**Task item**
Give the data again exactly as it appears, excluding any pictures.

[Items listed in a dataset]
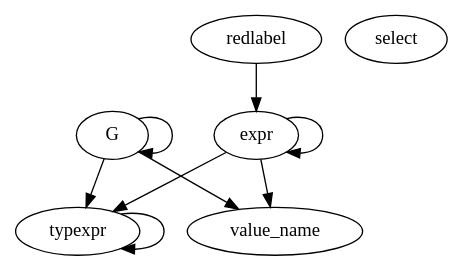
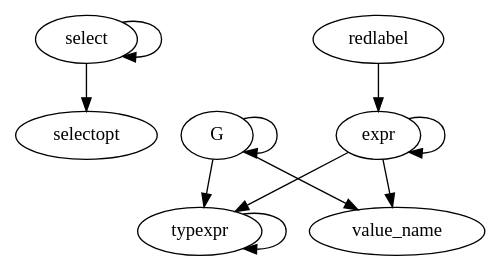
One commit to tk407/mocaml changed the diagram in mconbaseDep.dot. Above: the diagram before and after it, drawn with Graphviz. The commit also changed 31 other files, not shown here.

```diff
--- a/mconbaseDep.dot
+++ b/mconbaseDep.dot
@@ -1,16 +1,19 @@
 digraph G {
- G;
-select;
+ select;
+selectopt;
+G;
 expr;
 redlabel;
 typexpr;
 
+select -> select;
+select -> selectopt;
 G -> value_name;
 G -> G;
 G -> typexpr;
 expr -> value_name;
 expr -> expr;
 expr -> typexpr;
 redlabel -> expr;
 typexpr -> typexpr;
 }
```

**Final answer**
One commit to tk407/mocaml changed the diagram in mconbaseDep.dot. Above: the diagram before and after it, drawn with Graphviz. The commit also changed 31 other files, not shown here.

```diff
--- a/mconbaseDep.dot
+++ b/mconbaseDep.dot
@@ -1,16 +1,19 @@
 digraph G {
- G;
-select;
+ select;
+selectopt;
+G;
 expr;
 redlabel;
 typexpr;
 
+select -> select;
+select -> selectopt;
 G -> value_name;
 G -> G;
 G -> typexpr;
 expr -> value_name;
 expr -> expr;
 expr -> typexpr;
 redlabel -> expr;
 typexpr -> typexpr;
 }
```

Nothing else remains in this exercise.